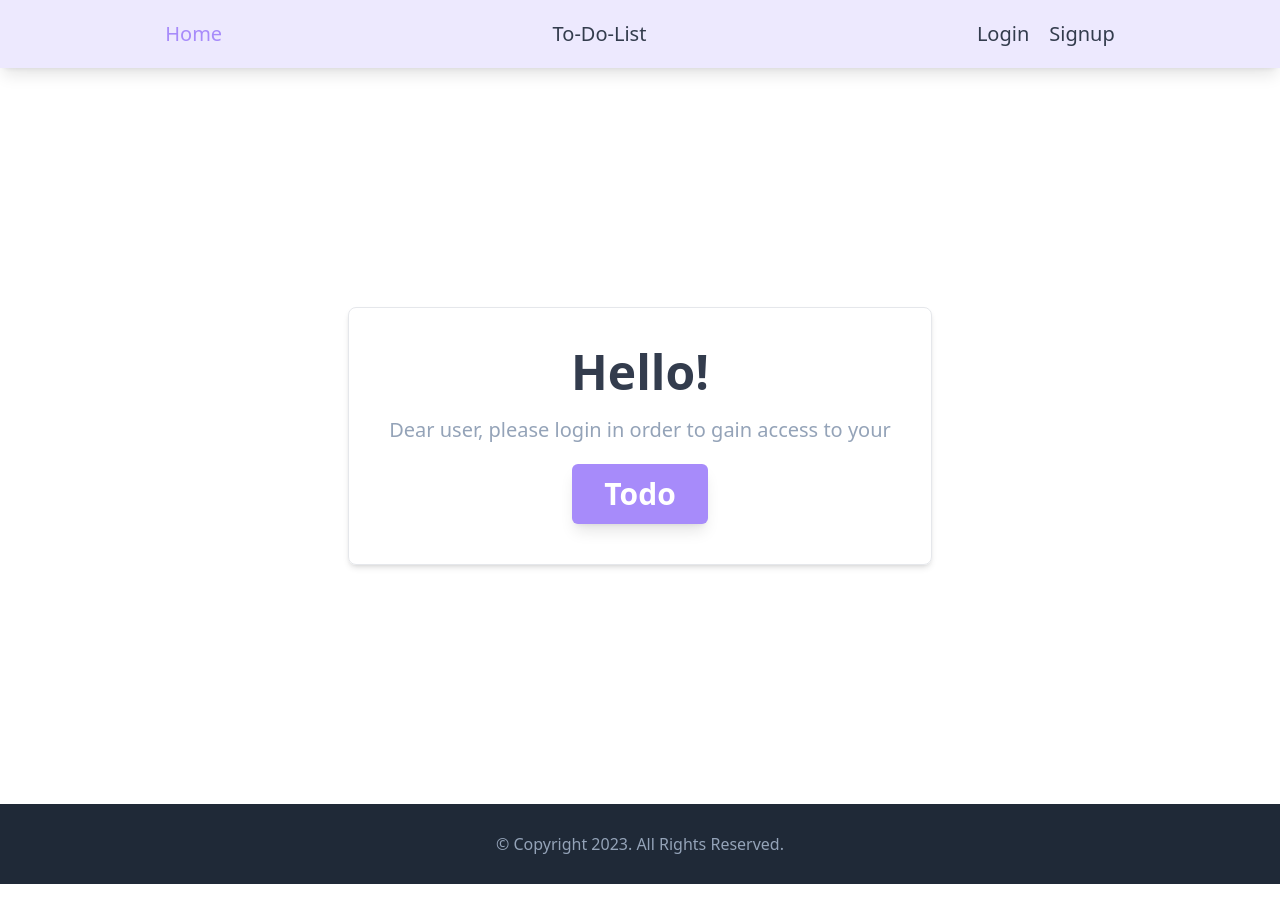
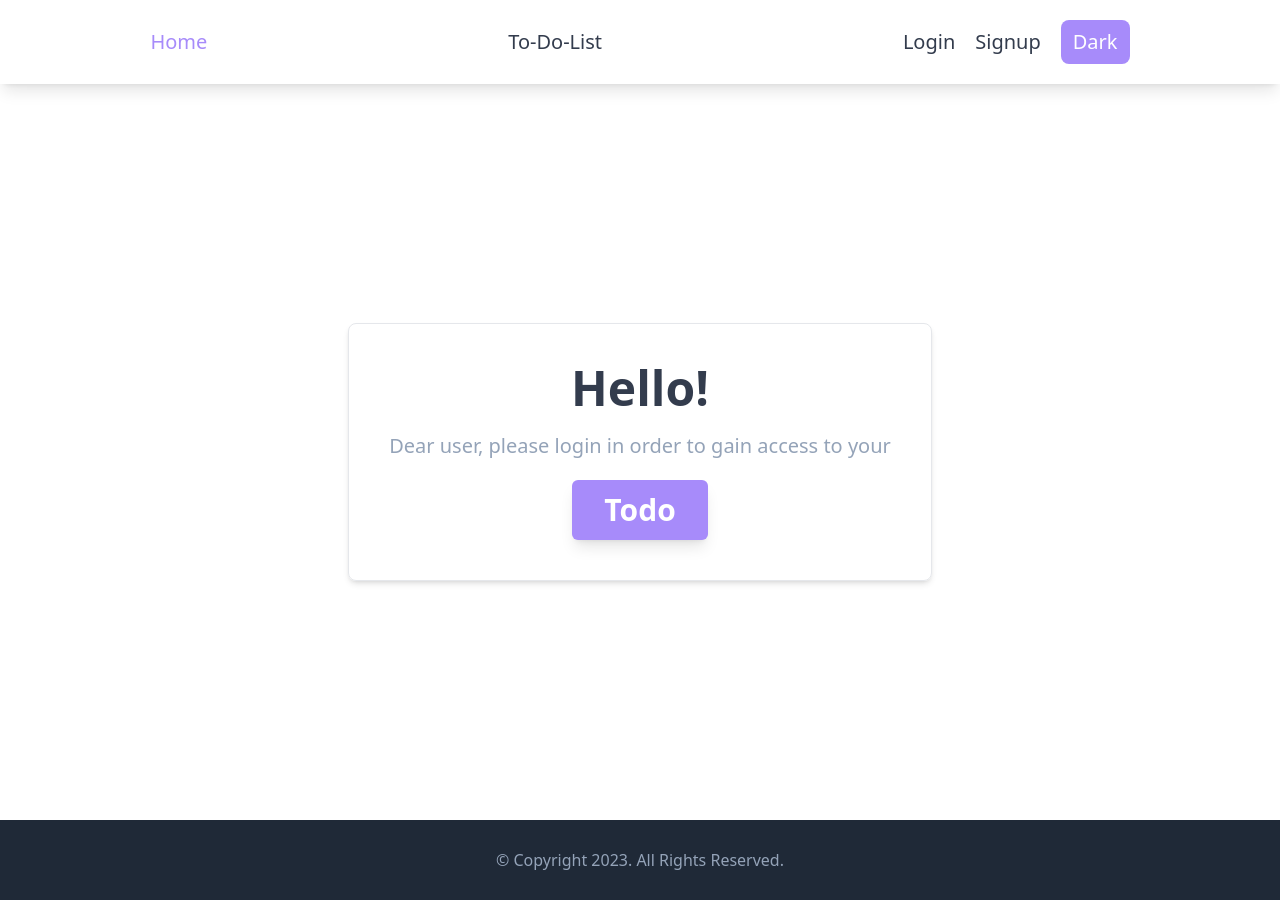
Before and after one commit to fattahsamit/to-do-list, a React (Vite) app: page / in a window 1280 px wide. Built offline with nearby package versions, Linux system fonts and the light colour scheme.

Commit message:
Dark Mode Toggle

```diff
--- a/src/components/AddTodo/AddTodo.tsx
+++ b/src/components/AddTodo/AddTodo.tsx
@@ -22,11 +22,11 @@ const AddTodo = () => {
     });
 
   return (
-    <section className="pt-6 text-center">
+    <section className="pt-16 text-center">
       <h1 className="text-4xl font-semibold dark:text-slate-100">To Do List</h1>
       <form
         onSubmit={handleSubmit}
-        className="flex items-center justify-center gap-2 my-5"
+        className="flex items-center justify-center gap-2 my-6"
       >
         <input
           type="text"
--- a/src/components/Header/Header.tsx
+++ b/src/components/Header/Header.tsx
@@ -1,8 +1,15 @@
 import ActiveLink from "../ActiveLink/ActiveLink";
 
-const Header = () => {
+interface HeaderProps {
+  darkMode: boolean;
+  toggleDarkMode: () => void;
+}
+
+const Header: React.FC<HeaderProps> = ({ darkMode, toggleDarkMode }) => {
   return (
-    <nav className="bg-violet-100 dark:bg-gray-800 py-5 flex justify-around items-center shadow-lg text-neutral dark:text-slate-200 lg:text-xl font-medium sticky top-0 z-10">
+    <nav
+      className={`py-5 flex justify-around items-center dark bg-white dark:bg-gray-800 shadow-lg text-neutral dark:text-slate-200 lg:text-xl font-medium sticky top-0 z-10`}
+    >
       <ul>
         <li>
           <ActiveLink to="/">Home</ActiveLink>
@@ -15,13 +22,19 @@ const Header = () => {
         </li>
       </ul>
 
-      <ul className="flex gap-5">
+      <ul className="flex gap-5 items-center">
         <li>
           <ActiveLink to="/login">Login</ActiveLink>
         </li>
         <li>
           <ActiveLink to="/signup">Signup</ActiveLink>
         </li>
+        <button
+          className="bg-primary text-white px-3 py-2 rounded-lg"
+          onClick={toggleDarkMode}
+        >
+          {darkMode ? "Light" : "Dark"}
+        </button>
       </ul>
     </nav>
   );
--- a/src/layout/MainLayout.tsx
+++ b/src/layout/MainLayout.tsx
@@ -1,16 +1,23 @@
 import { Outlet } from "react-router-dom";
 import Header from "../components/Header/Header";
 import Footer from "../components/Footer/Footer";
+import { useState } from "react";
 
 const MainLayout = () => {
+  const [darkMode, setDarkMode] = useState(false);
+
+  const toggleDarkMode = () => {
+    setDarkMode(!darkMode);
+  };
+
   return (
-    <>
-      <Header></Header>
+    <div className={`${darkMode && "dark"}`}>
+      <Header darkMode={darkMode} toggleDarkMode={toggleDarkMode}></Header>
       <div className="min-h-[calc(100vh-64px)] dark:bg-gray-900">
         <Outlet></Outlet>
       </div>
       <Footer></Footer>
-    </>
+    </div>
   );
 };
 
--- a/src/pages/Home/Home.tsx
+++ b/src/pages/Home/Home.tsx
@@ -5,7 +5,7 @@ const Home = () => {
   const loginData = storedLoginData ? JSON.parse(storedLoginData) : null;
 
   return (
-    <div className="flex justify-center items-center min-h-[calc(100vh-64px)] mx-5">
+    <div className="flex justify-center items-center min-h-[calc(100vh-64px)] mx-5 darkMode">
       <section className="max-w-2xl flex flex-col items-center gap-5 p-10 border dark:border-primary rounded-lg shadow-md text-3xl font-bold text-neutral dark:text-slate-100">
         <h2 className="text-5xl">Hello!</h2>
         {loginData ? (
--- a/tailwind.config.js
+++ b/tailwind.config.js
@@ -17,4 +17,5 @@ export default {
     },
   },
   plugins: [],
+  darkMode: "class",
 };
```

────────

▶ [TASK PROMPT]: The expected result is every record above, word for word, with no pictures in it.

▶ [RESPONSE BOX]:
Before and after one commit to fattahsamit/to-do-list, a React (Vite) app: page / in a window 1280 px wide. Built offline with nearby package versions, Linux system fonts and the light colour scheme.

Commit message:
Dark Mode Toggle

```diff
--- a/src/components/AddTodo/AddTodo.tsx
+++ b/src/components/AddTodo/AddTodo.tsx
@@ -22,11 +22,11 @@ const AddTodo = () => {
     });
 
   return (
-    <section className="pt-6 text-center">
+    <section className="pt-16 text-center">
       <h1 className="text-4xl font-semibold dark:text-slate-100">To Do List</h1>
       <form
         onSubmit={handleSubmit}
-        className="flex items-center justify-center gap-2 my-5"
+        className="flex items-center justify-center gap-2 my-6"
       >
         <input
           type="text"
--- a/src/components/Header/Header.tsx
+++ b/src/components/Header/Header.tsx
@@ -1,8 +1,15 @@
 import ActiveLink from "../ActiveLink/ActiveLink";
 
-const Header = () => {
+interface HeaderProps {
+  darkMode: boolean;
+  toggleDarkMode: () => void;
+}
+
+const Header: React.FC<HeaderProps> = ({ darkMode, toggleDarkMode }) => {
   return (
-    <nav className="bg-violet-100 dark:bg-gray-800 py-5 flex justify-around items-center shadow-lg text-neutral dark:text-slate-200 lg:text-xl font-medium sticky top-0 z-10">
+    <nav
+      className={`py-5 flex justify-around items-center dark bg-white dark:bg-gray-800 shadow-lg text-neutral dark:text-slate-200 lg:text-xl font-medium sticky top-0 z-10`}
+    >
       <ul>
         <li>
           <ActiveLink to="/">Home</ActiveLink>
@@ -15,13 +22,19 @@ const Header = () => {
         </li>
       </ul>
 
-      <ul className="flex gap-5">
+      <ul className="flex gap-5 items-center">
         <li>
           <ActiveLink to="/login">Login</ActiveLink>
         </li>
         <li>
           <ActiveLink to="/signup">Signup</ActiveLink>
         </li>
+        <button
+          className="bg-primary text-white px-3 py-2 rounded-lg"
+          onClick={toggleDarkMode}
+        >
+          {darkMode ? "Light" : "Dark"}
+        </button>
       </ul>
     </nav>
   );
--- a/src/layout/MainLayout.tsx
+++ b/src/layout/MainLayout.tsx
@@ -1,16 +1,23 @@
 import { Outlet } from "react-router-dom";
 import Header from "../components/Header/Header";
 import Footer from "../components/Footer/Footer";
+import { useState } from "react";
 
 const MainLayout = () => {
+  const [darkMode, setDarkMode] = useState(false);
+
+  const toggleDarkMode = () => {
+    setDarkMode(!darkMode);
+  };
+
   return (
-    <>
-      <Header></Header>
+    <div className={`${darkMode && "dark"}`}>
+      <Header darkMode={darkMode} toggleDarkMode={toggleDarkMode}></Header>
       <div className="min-h-[calc(100vh-64px)] dark:bg-gray-900">
         <Outlet></Outlet>
       </div>
       <Footer></Footer>
-    </>
+    </div>
   );
 };
 
--- a/src/pages/Home/Home.tsx
+++ b/src/pages/Home/Home.tsx
@@ -5,7 +5,7 @@ const Home = () => {
   const loginData = storedLoginData ? JSON.parse(storedLoginData) : null;
 
   return (
-    <div className="flex justify-center items-center min-h-[calc(100vh-64px)] mx-5">
+    <div className="flex justify-center items-center min-h-[calc(100vh-64px)] mx-5 darkMode">
       <section className="max-w-2xl flex flex-col items-center gap-5 p-10 border dark:border-primary rounded-lg shadow-md text-3xl font-bold text-neutral dark:text-slate-100">
         <h2 className="text-5xl">Hello!</h2>
         {loginData ? (
--- a/tailwind.config.js
+++ b/tailwind.config.js
@@ -17,4 +17,5 @@ export default {
     },
   },
   plugins: [],
+  darkMode: "class",
 };
```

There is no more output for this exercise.